We’ve come a long way from hiding dollar bills in bed sheets. When we look at our savings and bank accounts we look to the computer or an ATM for numbers on a screen. We know if we can buy that new couch because the LCD screen says we can. tangible money has been replaced by a system of magnetic strips and transactions done with Zeros and Ones. Rarely do we hear about large sums of money in cash form. One could argue this started with the advent of checks. It was more “convenient” than cash. Now we can swipe a card, or why even take your credit cards, do it from your phone.  Send money by way of third parties like Paypal. Our monetary system has become something less tangible and more intangible. Billions of dollars aren’t stacks of cash in a warehouse they’re numbers on a computer screen, that carry the same weight as those stacks of cash.

2. The 90’s and the Age of Technology

When we think of the 90’s we think of the success we had with an economy. We can debate all day why the economy was as good as it was, but looking back it had nothing to do with Clinton and everything to do with technology. Yahoo was the dominant search engine. People who saw dark purple walls thought of a search engine able to brings you vast sums of knowledge at your fingertips. Who knew that only a couple of years later, they would be pushed by the wayside for even more dominant technologies. Google was a startup, it kind of became a big deal. Microsoft, had it’s hayday  pushing the boundries of computers. You could carry a phone around with you, then the phone got smaller, then you could send people short messages instead of calling them, then you could check your email, wait email?  The Post Office would begin to die. The 90’s were the foreshadowing of today. Just think that children born today will think of these technologies as ubiquitous. However that’s far from the truth. What isn’t far from the truth is the growth of technology – it’s been anything but linear.

3. The Biggest Companies in The World are technology companies




People may think of the guys online, or the company that makes computers and ways of accessing the internet, but it’s deeper than that. When you talk about the biggest companies in the world you can add car companies, oil manufacturers and medical centers. Technology doesn’t come just in the form of the personal computer. It comes in the form of many different things. The car manufacturer can carve an engine from a single block of aluminum using technology, and make no mistakes while doing it. Oil manufacturers can asses the best places to drill and have new ways of drilling because of technology. Doctors can operate on patients without even being in the same state because of technology. Not only that, but all of these companies have benefited in other ways from technology. They make fewer mistakes, they hit more goals, their able to make cheaper, better quality products. Technology is not limited to those who sell you your computer or how you search the web, it is a broad net that stretches over your entire life changing the way you drive to the way you shave.

4. Technology as Warfare

Imagine Kennedy making a speech to the American people explaining that our biggest threats may not be nuclear, they may be technological. People would think he’s talking about advanced warplanes or missiles. This isn’t the case. Technological warfare is a very real and scary thing. In some respect, it happens every day, people have their identities stolen. However the far more pernicious kinds are something much worse.

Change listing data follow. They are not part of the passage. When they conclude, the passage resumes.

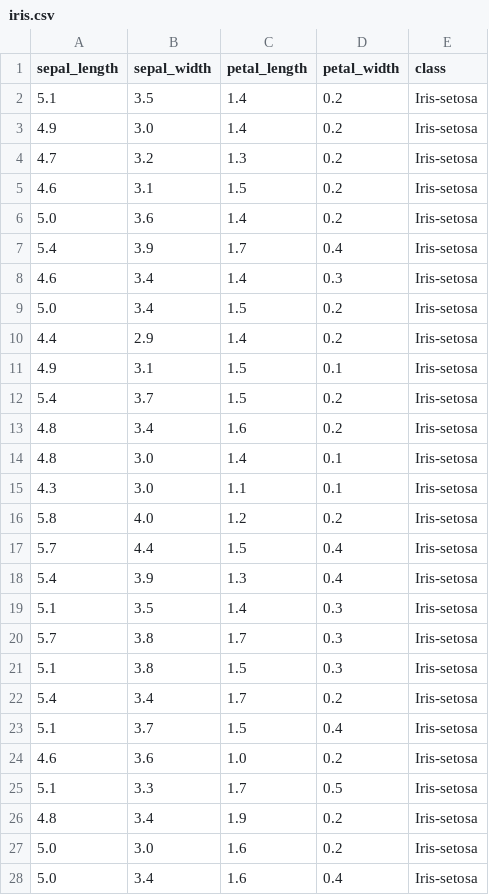
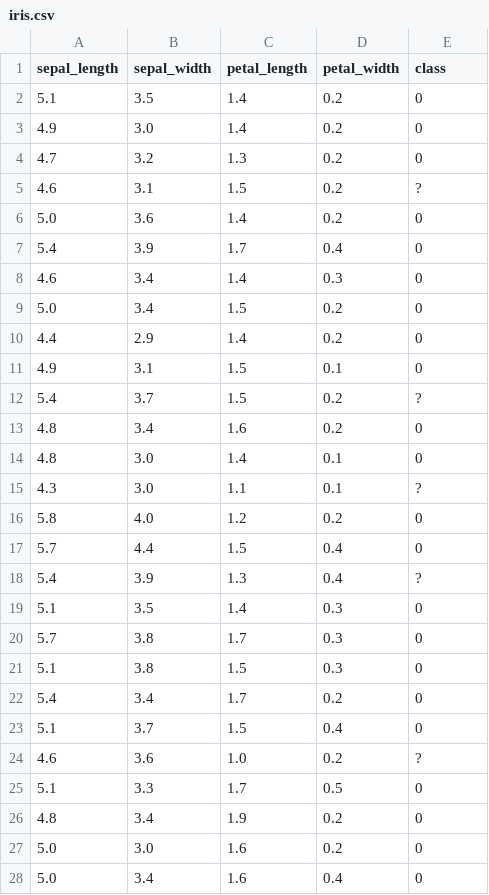
Before and after one commit to Grilinho/dataset-ctc, a CSV file: iris.csv, drawn as a sheet; only a part is shown; the diff covers the shown part only.

Commit message:
Add files via upload

```diff
--- a/iris.csv
+++ b/iris.csv
@@ -1,28 +1,28 @@
 sepal_length,sepal_width,petal_length,petal_width,class
-5.1,3.5,1.4,0.2,Iris-setosa
-4.9,3.0,1.4,0.2,Iris-setosa
-4.7,3.2,1.3,0.2,Iris-setosa
-4.6,3.1,1.5,0.2,Iris-setosa
-5.0,3.6,1.4,0.2,Iris-setosa
-5.4,3.9,1.7,0.4,Iris-setosa
-4.6,3.4,1.4,0.3,Iris-setosa
-5.0,3.4,1.5,0.2,Iris-setosa
-4.4,2.9,1.4,0.2,Iris-setosa
-4.9,3.1,1.5,0.1,Iris-setosa
-5.4,3.7,1.5,0.2,Iris-setosa
-4.8,3.4,1.6,0.2,Iris-setosa
-4.8,3.0,1.4,0.1,Iris-setosa
-4.3,3.0,1.1,0.1,Iris-setosa
-5.8,4.0,1.2,0.2,Iris-setosa
-5.7,4.4,1.5,0.4,Iris-setosa
-5.4,3.9,1.3,0.4,Iris-setosa
-5.1,3.5,1.4,0.3,Iris-setosa
-5.7,3.8,1.7,0.3,Iris-setosa
-5.1,3.8,1.5,0.3,Iris-setosa
-5.4,3.4,1.7,0.2,Iris-setosa
-5.1,3.7,1.5,0.4,Iris-setosa
-4.6,3.6,1.0,0.2,Iris-setosa
-5.1,3.3,1.7,0.5,Iris-setosa
-4.8,3.4,1.9,0.2,Iris-setosa
-5.0,3.0,1.6,0.2,Iris-setosa
-5.0,3.4,1.6,0.4,Iris-setosa
+5.1,3.5,1.4,0.2,0
+4.9,3.0,1.4,0.2,0
+4.7,3.2,1.3,0.2,0
+4.6,3.1,1.5,0.2,?
+5.0,3.6,1.4,0.2,0
+5.4,3.9,1.7,0.4,0
+4.6,3.4,1.4,0.3,0
+5.0,3.4,1.5,0.2,0
+4.4,2.9,1.4,0.2,0
+4.9,3.1,1.5,0.1,0
+5.4,3.7,1.5,0.2,?
+4.8,3.4,1.6,0.2,0
+4.8,3.0,1.4,0.1,0
+4.3,3.0,1.1,0.1,?
+5.8,4.0,1.2,0.2,0
+5.7,4.4,1.5,0.4,0
+5.4,3.9,1.3,0.4,?
+5.1,3.5,1.4,0.3,0
+5.7,3.8,1.7,0.3,0
+5.1,3.8,1.5,0.3,0
+5.4,3.4,1.7,0.2,0
+5.1,3.7,1.5,0.4,0
+4.6,3.6,1.0,0.2,?
+5.1,3.3,1.7,0.5,0
+4.8,3.4,1.9,0.2,0
+5.0,3.0,1.6,0.2,0
+5.0,3.4,1.6,0.4,0
```
Also changed, not shown: 123 edited cells elsewhere in this file.
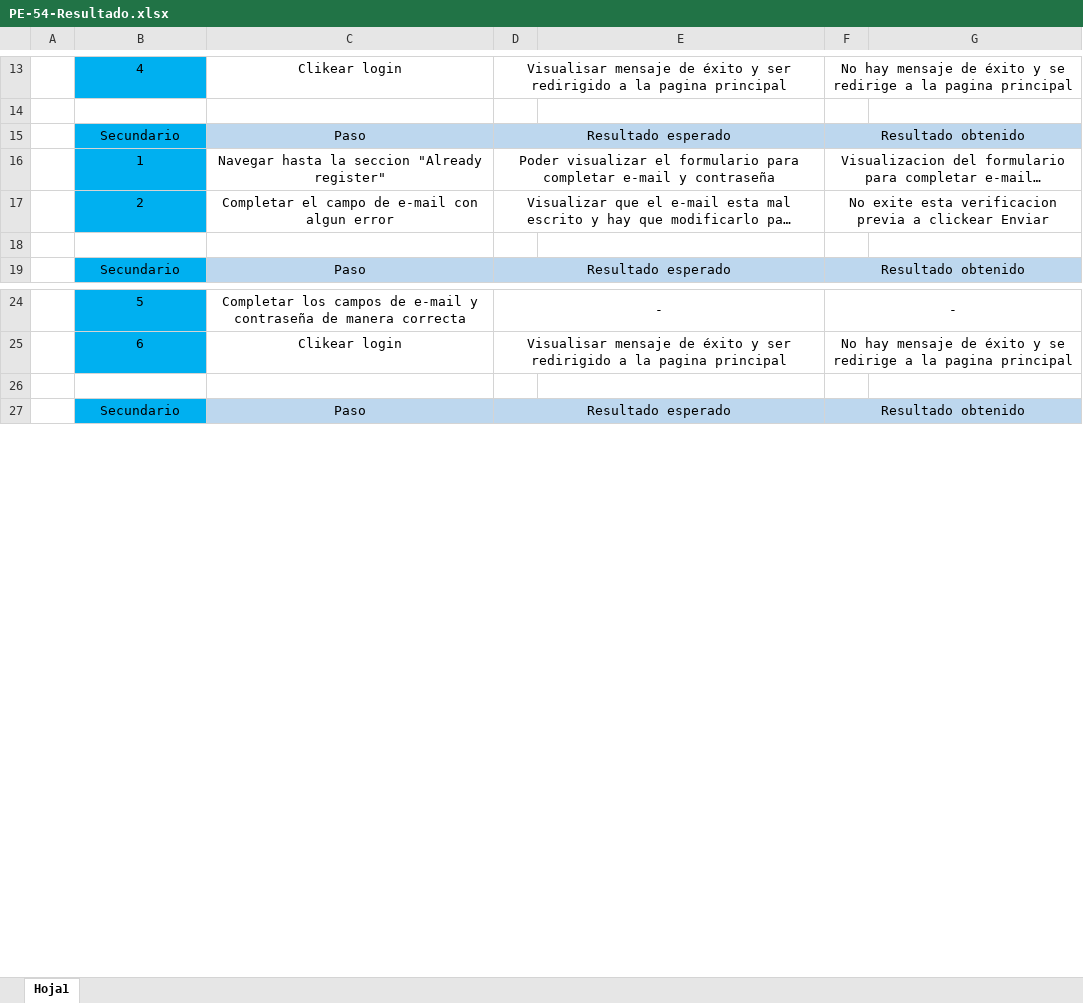
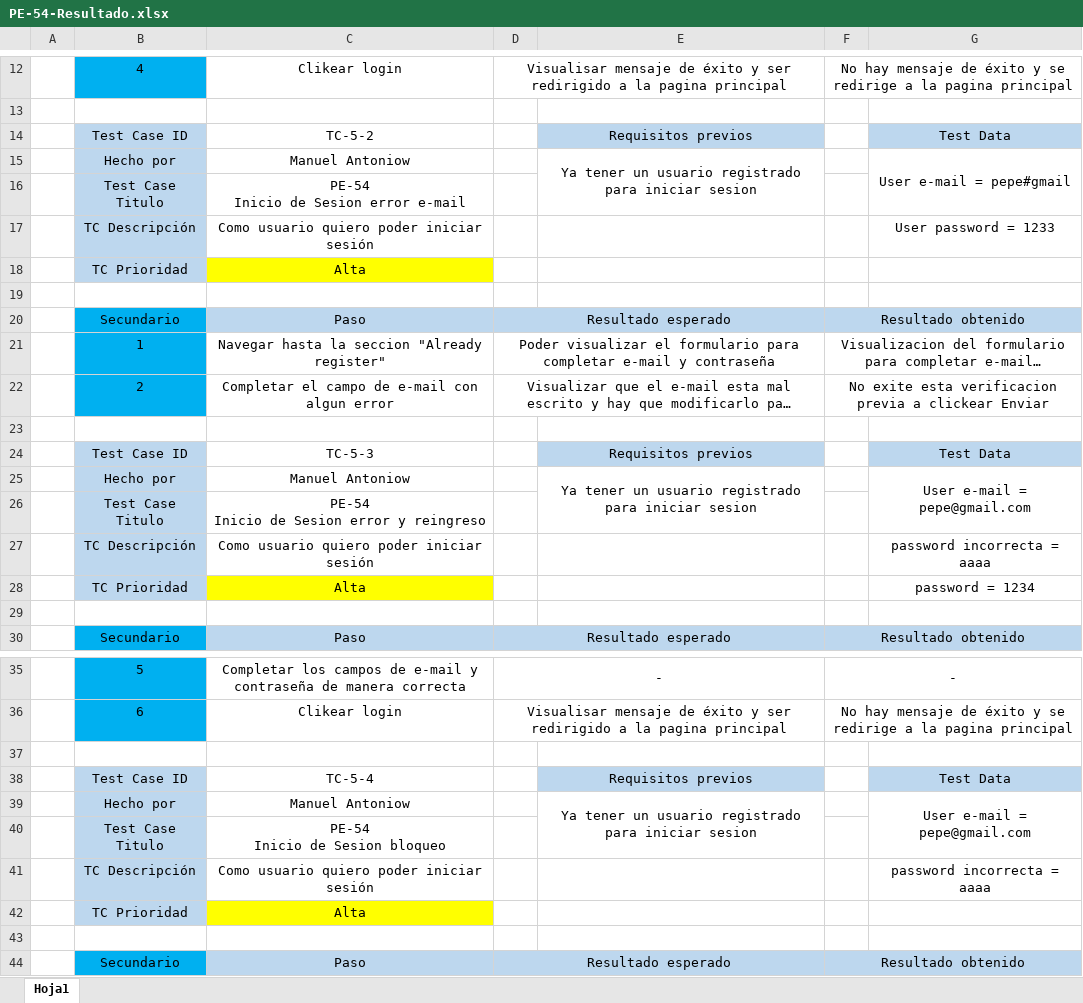
Before and after one commit to ManuAntoniow/TestingAplicaciones-Alone-TPO, an Excel workbook: test_cases/TC-5/PE-54-Resultado.xlsx, sheet Hoja1, drawn as a sheet; only a part is shown, gaps mark what is left out; long unchanged cells end in …; values as stored, in another font and other column widths than the file's, no borders; charts and pictures not drawn; ↵ is a line break in a cell; the diff covers the shown part only; the diff names each change by its address in the sheet, - before the commit and + after, or states it on an @@ line.

```diff
--- a/test_cases/TC-5/PE-54-Resultado.xlsx (sheet Hoja1)
+++ b/test_cases/TC-5/PE-54-Resultado.xlsx (sheet Hoja1)
+row 14:  | Test Case ID | TC-5-2 |  | Requisitos previos |  | Test Data
+row 15:  | Hecho por | Manuel Antoniow |  | Ya tener un usuario registrado para iniciar sesion |  | User e-mail = pepe#gmail
+row 16:  | Test Case Titulo | PE-54 ↵ Inicio de Sesion error e-mail
+row 17:  | TC Descripción | Como usuario quiero poder iniciar sesión |  |  |  | User password = 1233
+row 18:  | TC Prioridad | Alta
+row 19: (empty)
+row 23: (empty)
+row 24:  | Test Case ID | TC-5-3 |  | Requisitos previos |  | Test Data
+row 25:  | Hecho por | Manuel Antoniow |  | Ya tener un usuario registrado para iniciar sesion |  | User e-mail = pepe@gmail.com
+row 26:  | Test Case Titulo | PE-54 ↵ Inicio de Sesion error y reingreso
+row 27:  | TC Descripción | Como usuario quiero poder iniciar sesión |  |  |  | password incorrecta = aaaa
+row 28:  | TC Prioridad | Alta |  |  |  | password = 1234
+row 37: (empty)
+row 38:  | Test Case ID | TC-5-4 |  | Requisitos previos |  | Test Data
+row 39:  | Hecho por | Manuel Antoniow |  | Ya tener un usuario registrado para iniciar sesion |  | User e-mail = pepe@gmail.com
+row 40:  | Test Case Titulo | PE-54 ↵ Inicio de Sesion bloqueo
+row 41:  | TC Descripción | Como usuario quiero poder iniciar sesión |  |  |  | password incorrecta = aaaa
+row 42:  | TC Prioridad | Alta
```
Also changed, not shown: 1 removed row and 1 edited cell elsewhere in this sheet, charts or pictures, test_cases/TC-1/PE-10.xlsx, test_cases/TC-2/PE-16 - Resultado.xlsx, 6 other files.
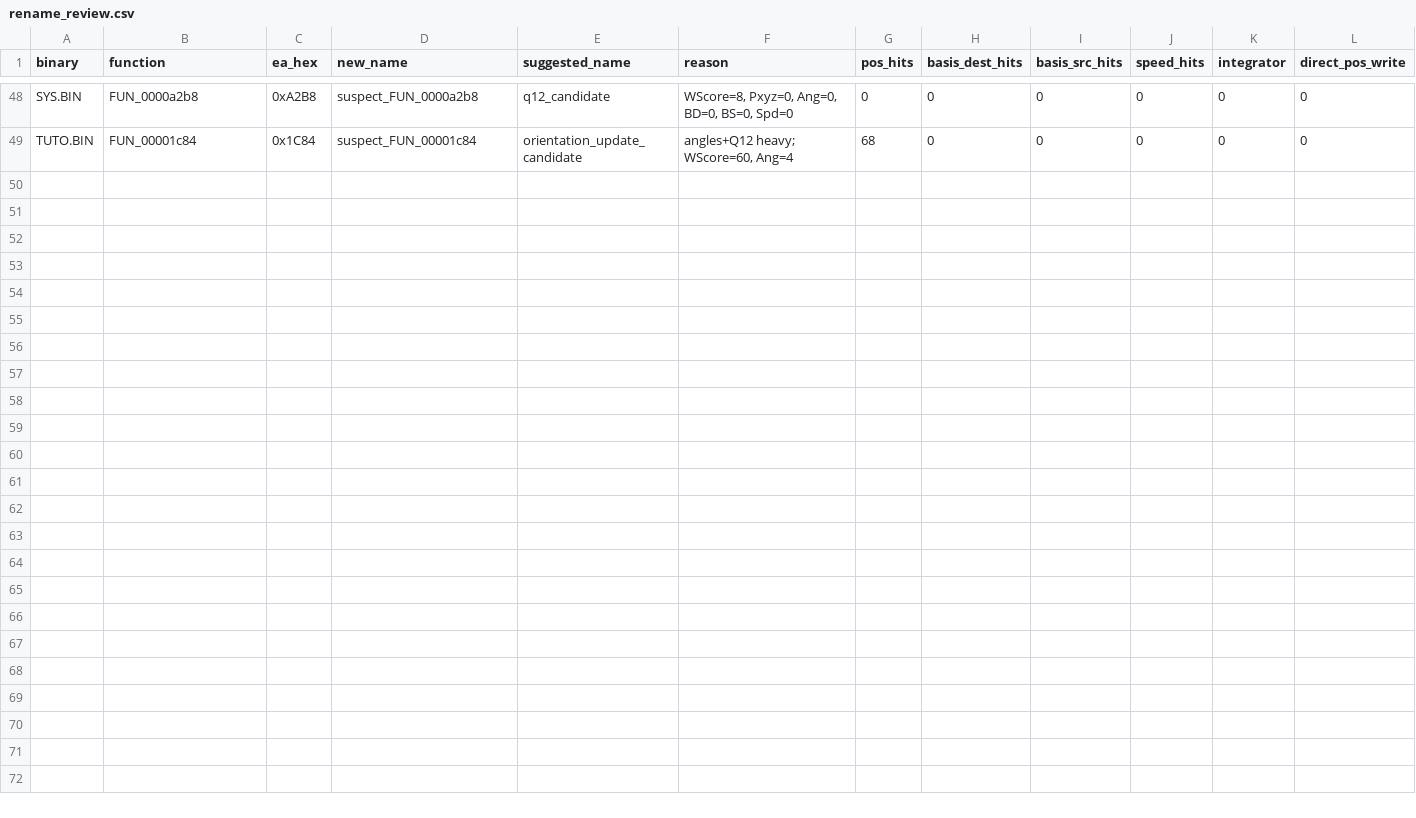
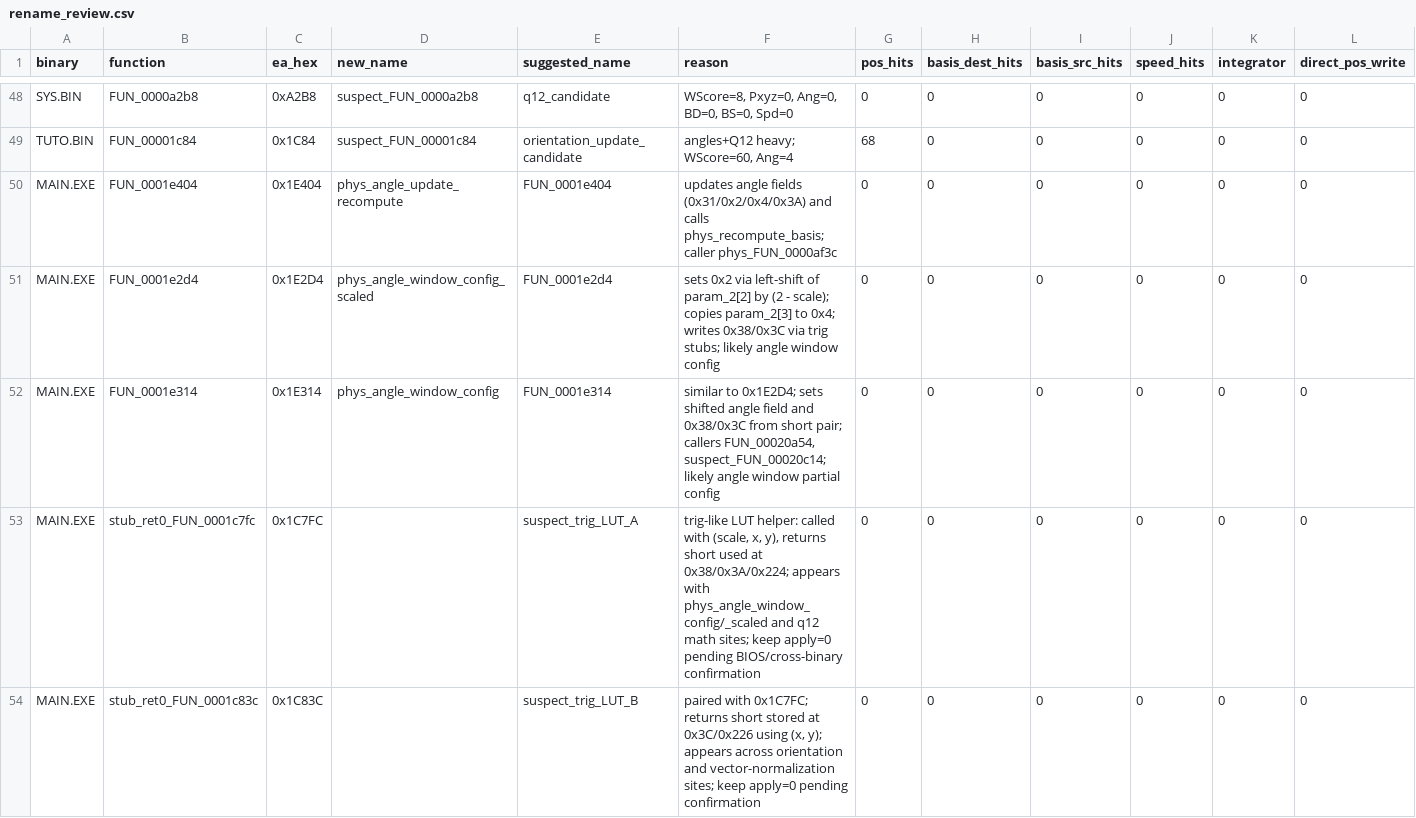
Before and after one commit to DavidAcosta-dev/RE-TeamBuddies, a CSV file: exports/rename_review.csv, drawn as a sheet; only a part is shown, gaps mark what is left out; rows hold the shown columns only; the diff names each change by its address in the sheet, - before the commit and + after, or states it on an @@ line.

Commit message:
docs: add angle window evidence note; chore: append suspect trig LUT entries (apply=0) to rename_review.csv
- Document offsets (+0x02, +0x04, +0x38/+0x3A/+0x3C, +0x31) and function roles around angle config
- Add cautious suspect_trig_LUT_* rows for 0x1C7FC and 0x1C83C with apply=0 pending confirmation

```diff
--- a/exports/rename_review.csv
+++ b/exports/rename_review.csv
+row 50: MAIN.EXE | FUN_0001e404 | 0x1E404 | phys_angle_update_recompute | FUN_0001e404 | updates angle fields (0x31/0x2/0x4/0x3A) and calls phys_recompute_basis; caller phys_FUN_0000af3c | 0 | 0 | 0 | 0 | 0 | 0
+row 51: MAIN.EXE | FUN_0001e2d4 | 0x1E2D4 | phys_angle_window_config_scaled | FUN_0001e2d4 | sets 0x2 via left-shift of param_2[2] by (2 - scale); copies param_2[3] to 0x4; writes 0x38/0x3C via trig stubs; likely angle window config | 0 | 0 | 0 | 0 | 0 | 0
+row 52: MAIN.EXE | FUN_0001e314 | 0x1E314 | phys_angle_window_config | FUN_0001e314 | similar to 0x1E2D4; sets shifted angle field and 0x38/0x3C from short pair; callers FUN_00020a54, suspect_FUN_00020c14; likely angle window partial config | 0 | 0 | 0 | 0 | 0 | 0
+row 53: MAIN.EXE | stub_ret0_FUN_0001c7fc | 0x1C7FC |  | suspect_trig_LUT_A | trig-like LUT helper: called with (scale, x, y), returns short used at 0x38/0x3A/0x224; appears with phys_angle_window_config/_scaled and q12 math sites; keep apply=0 pending BIOS/cross-binary confirmation | 0 | 0 | 0 | 0 | 0 | 0
+row 54: MAIN.EXE | stub_ret0_FUN_0001c83c | 0x1C83C |  | suspect_trig_LUT_B | paired with 0x1C7FC; returns short stored at 0x3C/0x226 using (x, y); appears across orientation and vector-normalization sites; keep apply=0 pending confirmation | 0 | 0 | 0 | 0 | 0 | 0
```
Also changed, not shown: 6 other files.
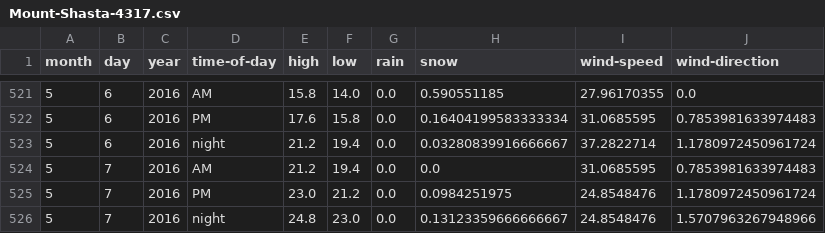
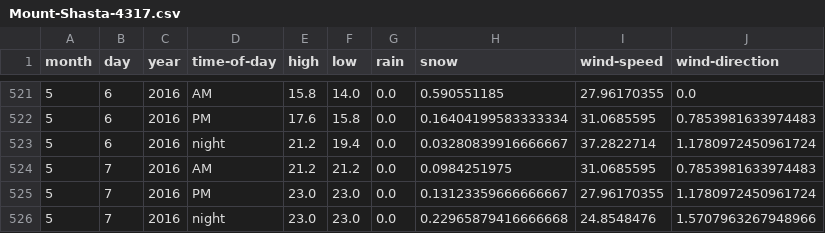
Before and after one commit to psathyrella/weatherhistory, a CSV file: mtwx/Mount-Shasta-4317.csv, drawn as a sheet; only a part is shown, gaps mark what is left out.

```diff
--- a/mtwx/Mount-Shasta-4317.csv
+++ b/mtwx/Mount-Shasta-4317.csv
@@ -523,4 +523,4 @@ month,day,year,time-of-day,high,low,rain,snow,wind-speed,wind-direction
 5,6,2016,night,21.2,19.4,0.0,0.03280839916666667,37.2822714,1.1780972450961724
-5,7,2016,AM,21.2,19.4,0.0,0.0,31.0685595,0.7853981633974483
-5,7,2016,PM,23.0,21.2,0.0,0.0984251975,24.8548476,1.1780972450961724
-5,7,2016,night,24.8,23.0,0.0,0.13123359666666667,24.8548476,1.5707963267948966
+5,7,2016,AM,21.2,21.2,0.0,0.0984251975,31.0685595,0.7853981633974483
+5,7,2016,PM,23.0,23.0,0.0,0.13123359666666667,27.96170355,1.1780972450961724
+5,7,2016,night,23.0,23.0,0.0,0.22965879416666668,24.8548476,1.5707963267948966
```
Also changed, not shown: mtwx/Half-Dome-1000.csv, mtwx/Liberty-Bell-Mountain-2353.csv, 24 other files.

From crashing whole economic infrastructures to crashing servers for pertinent information. Anyone can access this kind of technology. With the advent of things like the deep web, governments everywhere need to prepare for the new threat of technological warfare. However, this kind of warfare comes not only from how it can cripple, but from how it can be taken away. From EMP’s that can dismantle a countries economy in seconds. No access to the outside world. Imagine being in the world but not a part of it. This, like most great things, is the price we pay for technology, and there will always be those seeking to keep us safe, against those who wish to do us harm.